WORK REQUIRED. Below are the records; copy each line in which "today" can be found.

DATA SHOWN.
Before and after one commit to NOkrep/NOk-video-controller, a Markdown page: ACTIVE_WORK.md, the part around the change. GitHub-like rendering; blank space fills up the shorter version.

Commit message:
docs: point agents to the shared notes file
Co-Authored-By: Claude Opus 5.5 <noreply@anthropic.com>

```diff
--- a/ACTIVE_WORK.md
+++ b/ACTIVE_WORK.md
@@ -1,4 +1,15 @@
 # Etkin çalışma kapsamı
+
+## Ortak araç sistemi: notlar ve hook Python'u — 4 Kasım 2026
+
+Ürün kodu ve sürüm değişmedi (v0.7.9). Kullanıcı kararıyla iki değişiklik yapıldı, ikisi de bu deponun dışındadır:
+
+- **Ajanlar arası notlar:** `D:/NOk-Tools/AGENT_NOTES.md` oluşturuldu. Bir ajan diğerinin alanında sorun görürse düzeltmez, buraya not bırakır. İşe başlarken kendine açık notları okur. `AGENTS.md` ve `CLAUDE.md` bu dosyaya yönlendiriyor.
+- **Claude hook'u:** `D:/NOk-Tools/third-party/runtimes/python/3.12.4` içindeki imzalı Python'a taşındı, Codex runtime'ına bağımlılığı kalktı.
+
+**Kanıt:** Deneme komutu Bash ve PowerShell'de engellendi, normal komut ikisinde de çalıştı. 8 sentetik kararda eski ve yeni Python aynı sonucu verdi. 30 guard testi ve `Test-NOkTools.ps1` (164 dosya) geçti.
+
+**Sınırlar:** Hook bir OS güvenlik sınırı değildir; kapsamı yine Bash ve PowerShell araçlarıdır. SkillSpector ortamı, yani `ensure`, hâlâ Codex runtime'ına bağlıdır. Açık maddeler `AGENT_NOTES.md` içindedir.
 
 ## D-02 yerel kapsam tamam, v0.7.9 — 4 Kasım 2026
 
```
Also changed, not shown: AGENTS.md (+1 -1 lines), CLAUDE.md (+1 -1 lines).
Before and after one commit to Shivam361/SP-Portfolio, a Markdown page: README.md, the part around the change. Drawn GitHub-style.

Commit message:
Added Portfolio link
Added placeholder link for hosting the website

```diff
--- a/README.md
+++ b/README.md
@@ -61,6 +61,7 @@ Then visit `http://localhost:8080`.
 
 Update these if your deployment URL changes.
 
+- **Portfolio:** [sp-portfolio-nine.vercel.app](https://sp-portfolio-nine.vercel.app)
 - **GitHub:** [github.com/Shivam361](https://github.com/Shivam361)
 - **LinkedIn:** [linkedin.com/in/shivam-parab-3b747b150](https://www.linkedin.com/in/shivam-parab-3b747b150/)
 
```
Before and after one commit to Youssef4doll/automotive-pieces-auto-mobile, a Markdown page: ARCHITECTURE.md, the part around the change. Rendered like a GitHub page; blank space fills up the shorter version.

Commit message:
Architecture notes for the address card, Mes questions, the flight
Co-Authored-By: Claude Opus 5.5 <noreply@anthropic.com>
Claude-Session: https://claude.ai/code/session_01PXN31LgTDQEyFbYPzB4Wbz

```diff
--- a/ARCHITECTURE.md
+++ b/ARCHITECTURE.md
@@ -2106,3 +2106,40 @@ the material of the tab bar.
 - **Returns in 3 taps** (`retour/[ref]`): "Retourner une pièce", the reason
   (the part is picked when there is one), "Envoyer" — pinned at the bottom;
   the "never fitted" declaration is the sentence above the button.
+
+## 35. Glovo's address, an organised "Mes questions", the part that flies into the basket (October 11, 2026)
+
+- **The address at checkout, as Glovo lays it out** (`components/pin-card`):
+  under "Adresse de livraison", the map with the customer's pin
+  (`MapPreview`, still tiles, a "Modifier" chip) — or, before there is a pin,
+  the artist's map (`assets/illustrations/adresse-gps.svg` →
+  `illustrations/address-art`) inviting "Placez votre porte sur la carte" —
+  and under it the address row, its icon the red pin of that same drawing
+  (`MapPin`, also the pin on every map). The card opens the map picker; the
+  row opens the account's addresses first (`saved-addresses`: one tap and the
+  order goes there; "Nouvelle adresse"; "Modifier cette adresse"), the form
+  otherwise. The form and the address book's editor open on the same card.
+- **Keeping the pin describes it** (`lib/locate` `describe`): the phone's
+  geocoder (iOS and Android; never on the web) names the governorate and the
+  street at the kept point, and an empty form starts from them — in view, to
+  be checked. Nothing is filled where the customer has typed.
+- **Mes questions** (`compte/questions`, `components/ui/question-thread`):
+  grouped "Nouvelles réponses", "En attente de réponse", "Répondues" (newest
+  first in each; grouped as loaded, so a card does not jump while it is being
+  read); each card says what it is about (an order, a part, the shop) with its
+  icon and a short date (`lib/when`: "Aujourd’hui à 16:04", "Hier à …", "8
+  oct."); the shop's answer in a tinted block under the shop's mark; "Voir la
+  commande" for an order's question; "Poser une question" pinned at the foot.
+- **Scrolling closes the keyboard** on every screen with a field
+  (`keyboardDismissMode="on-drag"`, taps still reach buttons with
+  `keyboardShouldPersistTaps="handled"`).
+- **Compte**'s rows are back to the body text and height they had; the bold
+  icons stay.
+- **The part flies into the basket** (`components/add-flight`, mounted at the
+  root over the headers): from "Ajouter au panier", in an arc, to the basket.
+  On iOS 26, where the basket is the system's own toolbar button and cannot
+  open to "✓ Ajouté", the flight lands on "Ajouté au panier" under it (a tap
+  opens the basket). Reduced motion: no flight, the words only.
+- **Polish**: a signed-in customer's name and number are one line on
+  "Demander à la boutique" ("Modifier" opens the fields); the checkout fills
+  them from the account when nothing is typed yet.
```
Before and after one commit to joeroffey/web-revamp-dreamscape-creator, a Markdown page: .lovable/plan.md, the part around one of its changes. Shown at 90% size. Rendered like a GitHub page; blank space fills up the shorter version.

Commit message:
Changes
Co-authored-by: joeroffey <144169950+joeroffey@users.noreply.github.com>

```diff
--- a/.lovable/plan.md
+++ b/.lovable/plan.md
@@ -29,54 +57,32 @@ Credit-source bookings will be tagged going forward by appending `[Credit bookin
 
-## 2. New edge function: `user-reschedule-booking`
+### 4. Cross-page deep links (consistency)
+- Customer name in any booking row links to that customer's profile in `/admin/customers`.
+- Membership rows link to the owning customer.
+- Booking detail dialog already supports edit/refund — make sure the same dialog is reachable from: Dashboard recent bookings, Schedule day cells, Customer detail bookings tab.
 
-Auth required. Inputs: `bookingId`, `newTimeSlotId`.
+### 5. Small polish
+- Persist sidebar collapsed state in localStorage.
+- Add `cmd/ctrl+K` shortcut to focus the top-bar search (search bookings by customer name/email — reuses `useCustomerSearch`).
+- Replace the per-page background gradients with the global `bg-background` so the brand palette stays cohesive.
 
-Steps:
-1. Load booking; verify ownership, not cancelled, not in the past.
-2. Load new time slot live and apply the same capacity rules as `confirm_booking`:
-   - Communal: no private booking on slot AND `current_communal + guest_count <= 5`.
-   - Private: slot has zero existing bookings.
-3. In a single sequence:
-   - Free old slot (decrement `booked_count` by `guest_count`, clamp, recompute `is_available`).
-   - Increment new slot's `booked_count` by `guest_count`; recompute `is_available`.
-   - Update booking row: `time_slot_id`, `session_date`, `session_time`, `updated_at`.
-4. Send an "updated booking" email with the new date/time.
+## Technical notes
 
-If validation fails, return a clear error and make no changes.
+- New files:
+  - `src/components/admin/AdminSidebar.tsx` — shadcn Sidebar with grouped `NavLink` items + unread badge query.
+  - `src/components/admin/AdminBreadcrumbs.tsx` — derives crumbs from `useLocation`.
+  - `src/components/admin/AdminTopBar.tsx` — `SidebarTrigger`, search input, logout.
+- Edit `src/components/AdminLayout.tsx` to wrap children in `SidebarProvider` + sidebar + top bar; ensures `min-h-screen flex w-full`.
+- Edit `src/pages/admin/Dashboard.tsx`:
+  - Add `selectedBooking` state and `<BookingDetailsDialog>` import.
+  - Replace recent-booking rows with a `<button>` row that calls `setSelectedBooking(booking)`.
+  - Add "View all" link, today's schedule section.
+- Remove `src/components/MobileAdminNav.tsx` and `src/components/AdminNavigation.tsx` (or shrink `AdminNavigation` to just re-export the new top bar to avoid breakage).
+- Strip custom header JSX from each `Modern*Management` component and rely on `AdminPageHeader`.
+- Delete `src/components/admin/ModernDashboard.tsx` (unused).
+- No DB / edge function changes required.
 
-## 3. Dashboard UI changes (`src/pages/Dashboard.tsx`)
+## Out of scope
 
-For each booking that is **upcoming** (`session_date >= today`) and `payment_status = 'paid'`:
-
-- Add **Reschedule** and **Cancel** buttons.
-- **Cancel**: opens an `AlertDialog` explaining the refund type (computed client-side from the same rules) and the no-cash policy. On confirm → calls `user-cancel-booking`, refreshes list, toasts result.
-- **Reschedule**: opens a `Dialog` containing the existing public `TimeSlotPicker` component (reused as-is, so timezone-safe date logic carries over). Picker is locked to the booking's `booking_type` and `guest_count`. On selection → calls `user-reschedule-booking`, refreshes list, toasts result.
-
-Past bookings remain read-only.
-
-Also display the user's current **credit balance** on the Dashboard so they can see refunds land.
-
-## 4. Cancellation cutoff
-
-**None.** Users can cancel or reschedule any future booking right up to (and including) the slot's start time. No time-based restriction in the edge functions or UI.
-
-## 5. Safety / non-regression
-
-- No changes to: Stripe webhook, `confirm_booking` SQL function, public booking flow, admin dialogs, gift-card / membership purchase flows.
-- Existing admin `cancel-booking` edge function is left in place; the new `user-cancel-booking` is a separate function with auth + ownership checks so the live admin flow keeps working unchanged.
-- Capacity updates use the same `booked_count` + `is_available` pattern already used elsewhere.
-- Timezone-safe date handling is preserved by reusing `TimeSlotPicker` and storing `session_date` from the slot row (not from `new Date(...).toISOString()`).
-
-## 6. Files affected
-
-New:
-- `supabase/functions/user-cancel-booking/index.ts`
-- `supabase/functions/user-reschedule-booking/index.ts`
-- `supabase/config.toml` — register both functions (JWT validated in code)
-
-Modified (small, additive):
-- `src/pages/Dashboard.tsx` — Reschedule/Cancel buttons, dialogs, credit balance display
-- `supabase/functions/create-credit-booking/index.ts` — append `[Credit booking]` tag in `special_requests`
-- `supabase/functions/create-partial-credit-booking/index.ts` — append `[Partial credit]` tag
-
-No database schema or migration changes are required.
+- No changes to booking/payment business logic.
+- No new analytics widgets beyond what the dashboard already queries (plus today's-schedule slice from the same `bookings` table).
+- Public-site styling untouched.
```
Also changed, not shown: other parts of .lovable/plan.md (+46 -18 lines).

EXPECTED OUTPUT.
+  - Add "View all" link, today's schedule section.
-For each booking that is **upcoming** (`session_date >= today`) and `payment_status = 'paid'`:
+- No new analytics widgets beyond what the dashboard already queries (plus today's-schedule slice from the same `bookings` table).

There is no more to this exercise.